The producers of Broadway’s Hadestown and Jujamcyn Theaters have apologized to an audience member with hearing loss whose use of a captioning device drew repeated onstage reprimands from one of the musical’s stars who mistakenly assumed the device was recording the performance.
‘A Wrinkle In Time’ Set For Stage Musical Adaptation
Audience member Samantha Coleman posted a tearful Instagram video last night describing the “horrifying and embarrassing experience” of being called out by Lillias White from the stage “not once but twice, at least.” She said the incident was both hurtful and “super embarrassing” and left her feeling “ostracized and publicly ridiculed.”
Coleman, who was seated in the front row at the Jujamcyn-owned Walter Kerr Theatre, acknowledged that she didn’t believe White acted out of malice but rather misunderstanding. “But we still need to talk about it,” Coleman said.

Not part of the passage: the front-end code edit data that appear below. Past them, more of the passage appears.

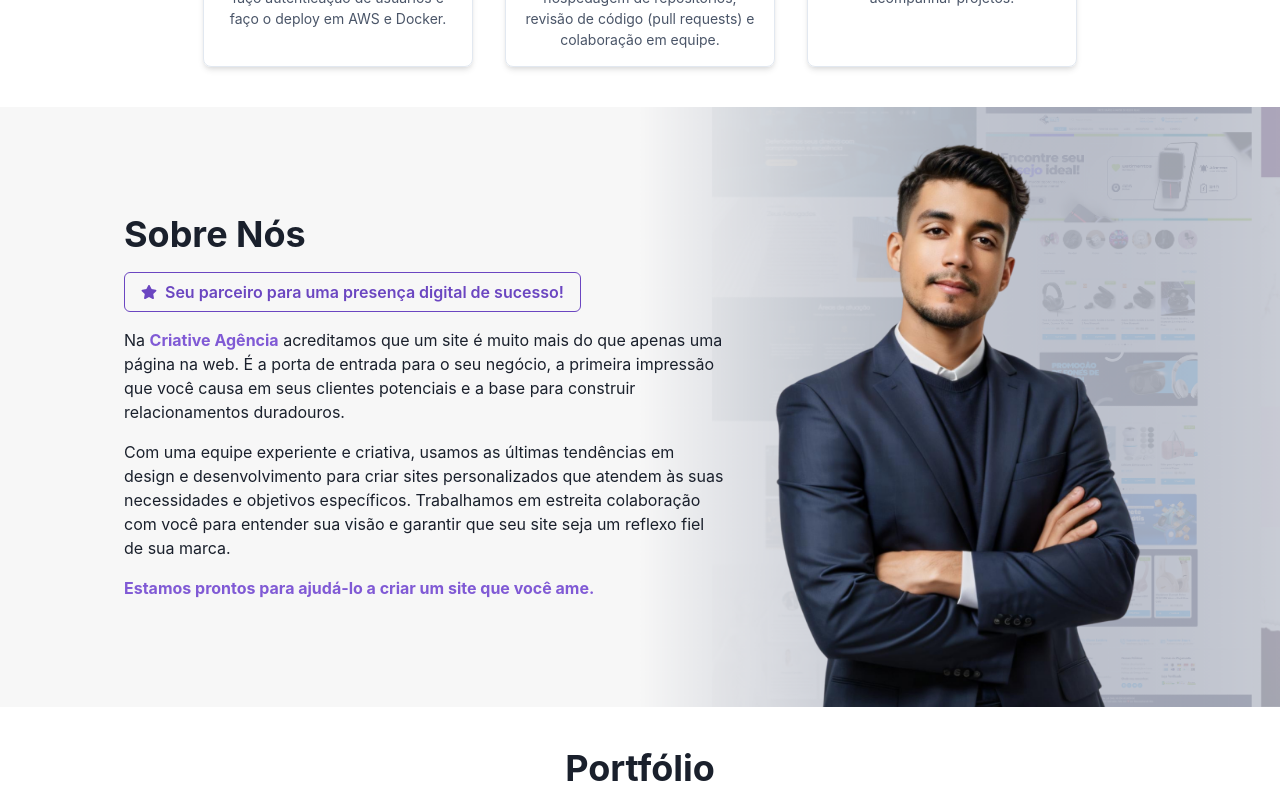
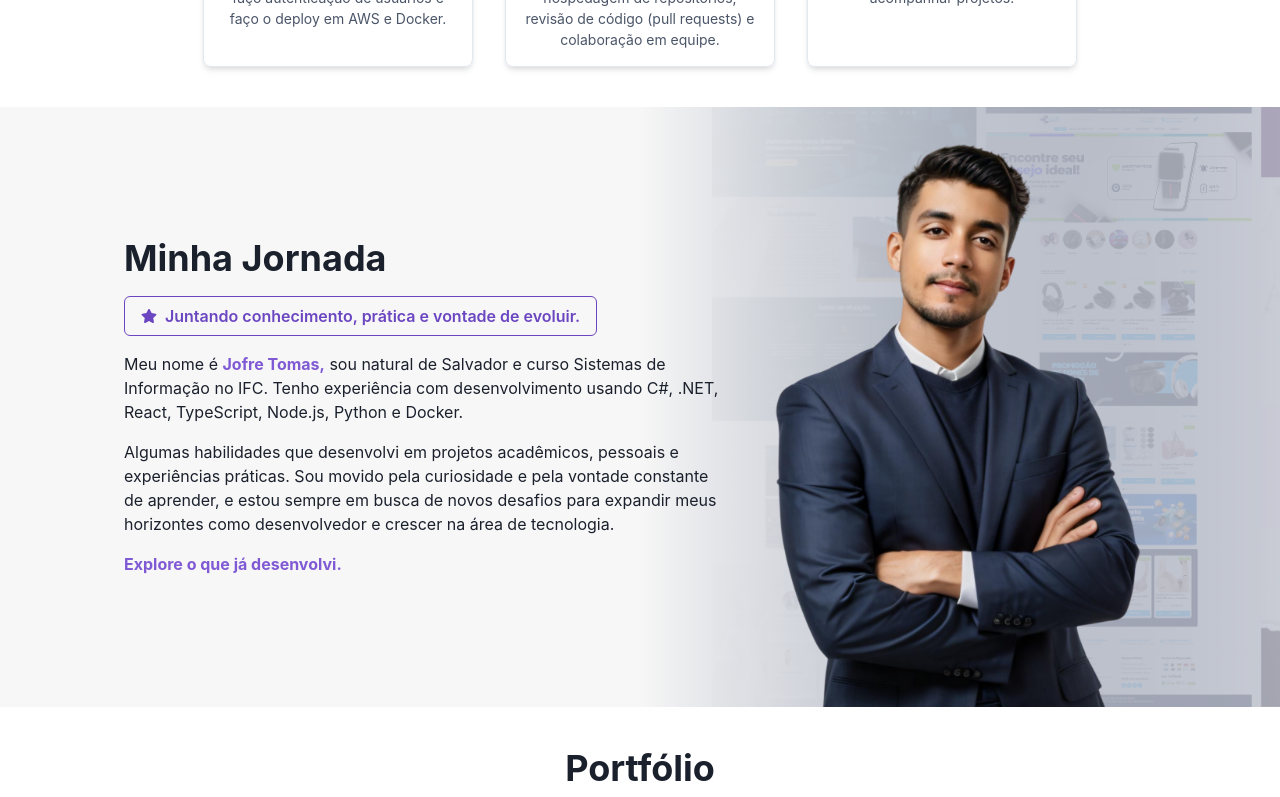
Before and after one commit to DevJofre/Portf-JT, a React (Vite) app: page / in a window 1280 px wide. Shown: the part 1475-2272 px from the top of the page. Built offline with nearby package versions, Linux system fonts and the light colour scheme.

Commit message:
text update

```diff
--- a/src/components/AboutUs/index.tsx
+++ b/src/components/AboutUs/index.tsx
@@ -26,7 +26,7 @@ export function AboutUs () {
         alignItems="flex-start"
       >
                 <Heading as="h2" size="xl" mb={4}>
-          Sobre Nós
+              Minha Jornada
         </Heading>
         <Button
           leftIcon={<FaStar />}
@@ -35,23 +35,18 @@ export function AboutUs () {
           mb={4}
           fontSize={{ base: "sm", md: "md" }}
         >
-          Seu parceiro para uma presença digital de sucesso!
+          Juntando conhecimento, prática e vontade de evoluir.
         </Button>
         <Text mb={4}>
-          Na <Highlight query="Criative Agência" styles={{ color: "purple.500", fontWeight: "bold" }}>
-            Criative Agência
-          </Highlight> acreditamos que um site é muito mais do que apenas uma página na web.
-          É a porta de entrada para o seu negócio, a primeira impressão que você causa em seus clientes
-          potenciais e a base para construir relacionamentos duradouros.
+          Meu nome é <Highlight query="Jofre Tomas," styles={{ color: "purple.500", fontWeight: "bold" }}>
+          Jofre Tomas,
+          </Highlight> sou natural de Salvador e curso Sistemas de Informação no IFC. Tenho experiência com desenvolvimento usando C#, .NET, React, TypeScript, Node.js, Python e Docker.
         </Text>
         <Text mb={4}>
-          Com uma equipe experiente e criativa, usamos as últimas tendências em design e desenvolvimento
-          para criar sites personalizados que atendem às suas necessidades e objetivos específicos.
-          Trabalhamos em estreita colaboração com você para entender sua visão e garantir que seu site
-          seja um reflexo fiel de sua marca.
+          Algumas habilidades que desenvolvi em projetos acadêmicos, pessoais e experiências práticas. Sou movido pela curiosidade e pela vontade constante de aprender, e estou sempre em busca de novos desafios para expandir meus horizontes como desenvolvedor e crescer na área de tecnologia.
         </Text>
         <Text fontWeight="bold" color="purple.500">
-          Estamos prontos para ajudá-lo a criar um site que você ame.
+          Explore o que já desenvolvi.
         </Text>
       </Box>
 
--- a/src/components/Main/index.tsx
+++ b/src/components/Main/index.tsx
@@ -65,7 +65,7 @@ function Main() {
           leftIcon={<i className="fas fa-cloud-download-alt"></i>}
           borderRadius="full"
         >
-          📂 Teste
+          📂 Currículo
         </Button>
       </Box>
     </Flex>
```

White joined the show just last month, succeeding André De Shields in the role of Hermes.
Watch Coleman’s Instagram video below.
In a statement provided to Deadline, the musical’s producers, along with Jujamcyn, affirmed their “commitment to accessibility in all forms.”
“The incident yesterday is a reminder that this is an ongoing process needing constant revisiting and renewal,” the statement continues. “Providing access is also about educating everyone in the theater about how we can be more supportive. We are reviewing our policies and internal protocols to ensure this doesn’t happen again.
“We extend our deepest apologies to Samantha,” it continues, “and extend our gratitude to her for sharing her experience so that it can be addressed.”
A spokesperson for Hadestown said the production “also connected directly with Samantha earlier today to convey their apologies and thank her directly for bringing this to their attention.”
Coleman didn’t specifically identify the type of captioning device she used, but Broadway theaters are equipped with relatively new captioning technology — most widely the Shubert-owned GalaPro system — that can be accessed via smartphone apps. The app is designed to lessen screen light for in-theater use to minimize audience distraction, but from the stage its use on a smartphone might be mistaken for illegal recording.
In a written statement accompanying her Instagram video, Coleman writes that she went public with the incident to “prevent another horrifying and embarrassing experience for someone else.” She called the experience “my worst fear, and it was realized. i don’t know if/when i’ll feel comfortable using a captioning devices again.”
Theater, she writes, “systemically is an exclusionary space for people who are disabled, has always been. this is just shining a light to that. if we do not address the underlying issues of inequality in theatre, we will never truly progress as an industry. we are just now reaching the technological peak, where tech can allow more people to see & understand theatre. as we continue to make inclusionary progress in the audience tech, how do we create an equitable experience for every person in the building? can we push ourselves, to strive to do better? can we allow everyone to experience theatre?”
A post shared by samantha coleman (@samicat)
Must Read Stories
Trial In Peril As Defense Lawyer Tests Positive For Covid, But Proceedings Continue
Netflix Rustles Up Series Order For Kurt Sutter’s Western ‘The Abandons’
Fifth Season Promotes TV Chiefs Joe Hipps, Todd Sharp & Prentiss Fraser
Panel Returns With Focus On Trump’s “State Of Mind” In Lead-Up To Attack; How To Watch
Read More About:
Source: Read Full Article